Columbia | SIPA
April 28, 2014
In Fragile by Design: The Political Origins of Banking Crises and Scarce Credit, Charles W. Calomiris of SIPA and Columbia Business School and Stephen H. Haber of Stanford University examine the historical record in the United Kingdom, the United States, Canada, Mexico, and Brazil to show how banking has played out over time in different nations and, even more important, in different political contexts.
Calomiris and Haber find that banking crises and lack of credit are not accidents, but the product of national political frameworks that reflect the input of multiple stakeholders. They suggest that the well-being of banking systems depends on the abilities of political institutions to balance and limit how coalitions of these various groups influence government regulations.
Professor Calomiris, who is on leave this year to advise the IMF on banking policy, spoke with SIPA News about the book.
» See the full article in SIPA News.
April 15, 2014
by Javier Tahiri
El economista y catedrático de la universidad de Columbia (Nueva York) explica por qué algunos sistemas bancarios tienen más éxito que otros según los políticos que los regulan.
» See full article in the ABC.es.
Eric Posner Blog
March 17, 2014
Fragile by Design, by Charles Calomiris and Stephen Haber, is a great book. The authors argue that the stability and efficiency of financial systems in different countries depend on political bargains that set the rules of the game. Authoritarian countries produce inefficient state-owned banking systems because governments cannot commit not to expropriate. But democracies produce a wide range of outcomes, depending on the configuration of constituencies and interest groups. …
» See the full post.
Will the latest round of reform bring an end to subsidizing risky mortgages?
Is America’s housing finance crisis finally behind us? After two years of collapse and three years of stagnation, home prices finally rallied in 2013.
In order to prevent banks from issuing a new round of mortgages that borrowers cannot actually afford, the Consumer Financial Protection Bureau recently issued rules governing “Qualifying Mortgages” (QM). QM loans are protected from legal challenges by borrowers against the mortgage originator should the borrower be unable to make payments. Banks therefore have an incentive to generate loans that get the QM seal of approval…
» See full article in Regulation, Spring 2014.

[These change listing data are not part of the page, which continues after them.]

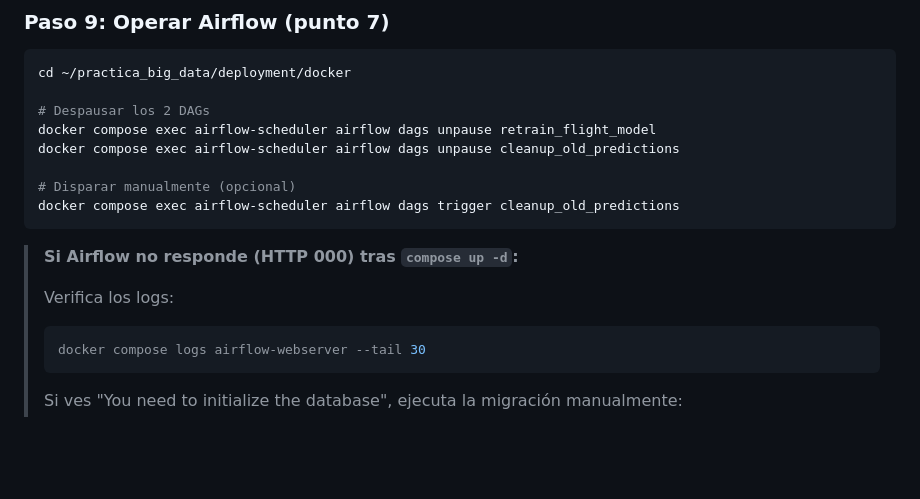
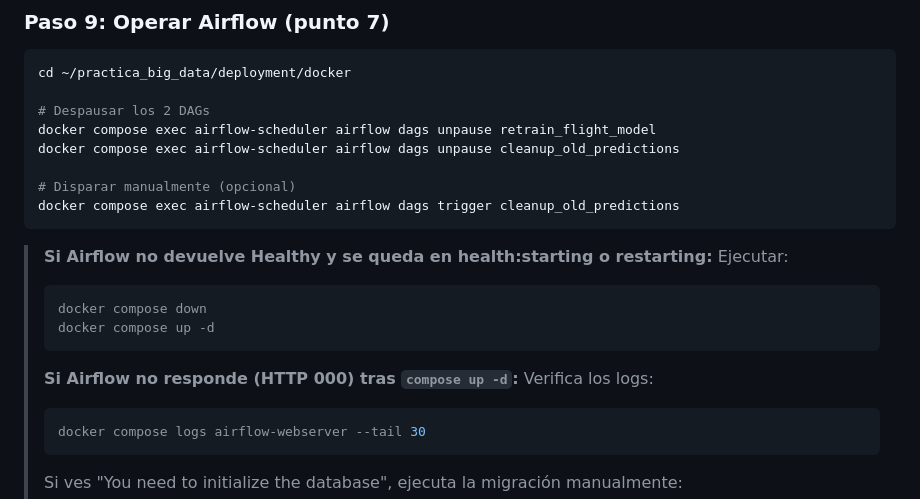
Before and after one commit to djfuga/practica_big_data, a Markdown page: README.md, the part around the change. GitHub-like rendering; blank space fills up the shorter version.

````diff
--- a/README.md
+++ b/README.md
@@ -488,9 +488,14 @@ docker compose exec airflow-scheduler airflow dags unpause cleanup_old_predictio
 # Disparar manualmente (opcional)
 docker compose exec airflow-scheduler airflow dags trigger cleanup_old_predictions
 ```
-
+> **Si Airflow no devuelve Healthy y se queda en health:starting o restarting:**
+> Ejecutar:
+> ```bash
+> docker compose down
+> docker compose up -d
+> ```
+>
 > **Si Airflow no responde (HTTP 000) tras `compose up -d`:**
->
 > Verifica los logs:
 > ```bash
 > docker compose logs airflow-webserver --tail 30
````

» Download the PDF.
Economic Sociology and Political Economy
March 20, 2014
Why are banking systems unstable in some countries–but not in others? Since 1840, the US had 12 crises; Canada had none.
» See post in Economic Sociology and Political Economy.
March 3, 2014
by Jonathan Derbyshire
Fragile By Design This is a book that wears its historicism on its sleeve—it contains accounts of systemic banking crises dating back to the 18th century which occurred in many different countries (though their focus inevitably falls on the United States). As such, it’s a work of economic history and political economy—intellectual traditions that Calomiris, who I interviewed on his recent visit to London, is happy to place himself in.
» See interview in Prospect.
Chazen Global Insights
February 28, 2014
In their new book, Fragile by Design: The Political Origins of Bank Crises and Scarce Credit, Charles Calomiris and Stephen Haber combine political history and economics to examine how coalitions of politicians, bankers, and other interest groups form, why some endure while others are undermined, and how they generate policies that determine who gets to be a banker, who has access to credit, and who pays for bank bailouts and rescues. In this excerpt, the authors outline the premise of their argument that banking systems are only as strong as the policies that regulate them.
» See full article in the Chazen Global Insights.
Economic Policies for the 21st Century at the Manhattan Institute
February 27, 2014
In their new book, Fragile by Design, Columbia University professor Charles W. Calomiris and Stanford University professor Stephen H. Haber explore why banking systems are unstable in many countries—but not in others. For example, the United States has had 12 systemic banking crises since 1840, while Canada has had none.
» See full article in the Economic Policies for the 21st Century.
by Louise Bennetts
February 26, 2014
In their new book on the history of banking, “Fragile by Design,” academics Charles Calomiris and Stephen Haber make the compelling argument that a country’s propensity for frequent banking crises is linked to the ability of populist elements to hold the banking sector to ransom.
» See full article American Banker, February 26, 2014.
The World Bank
February 26, 2014
The emerging markets are in turmoil. Stocks and currencies are falling. Global investors are pulling money out of stocks and bonds. Is another crisis looming?
To answer that question, the World Bank in February held a panel discussion led by authors of three books examining lessons learned from financial crises. Mahmoud Mohieldin, World Bank Group president’s special envoy, said the three books can help policy makers examine the current turmoil affecting emerging markets, along with the hypothetical diagnoses proposed by some commentators: distorted asset prices, questionable growth foundations, human behavior, and overborrowing by households and the private sector.
» See full article.
» See video.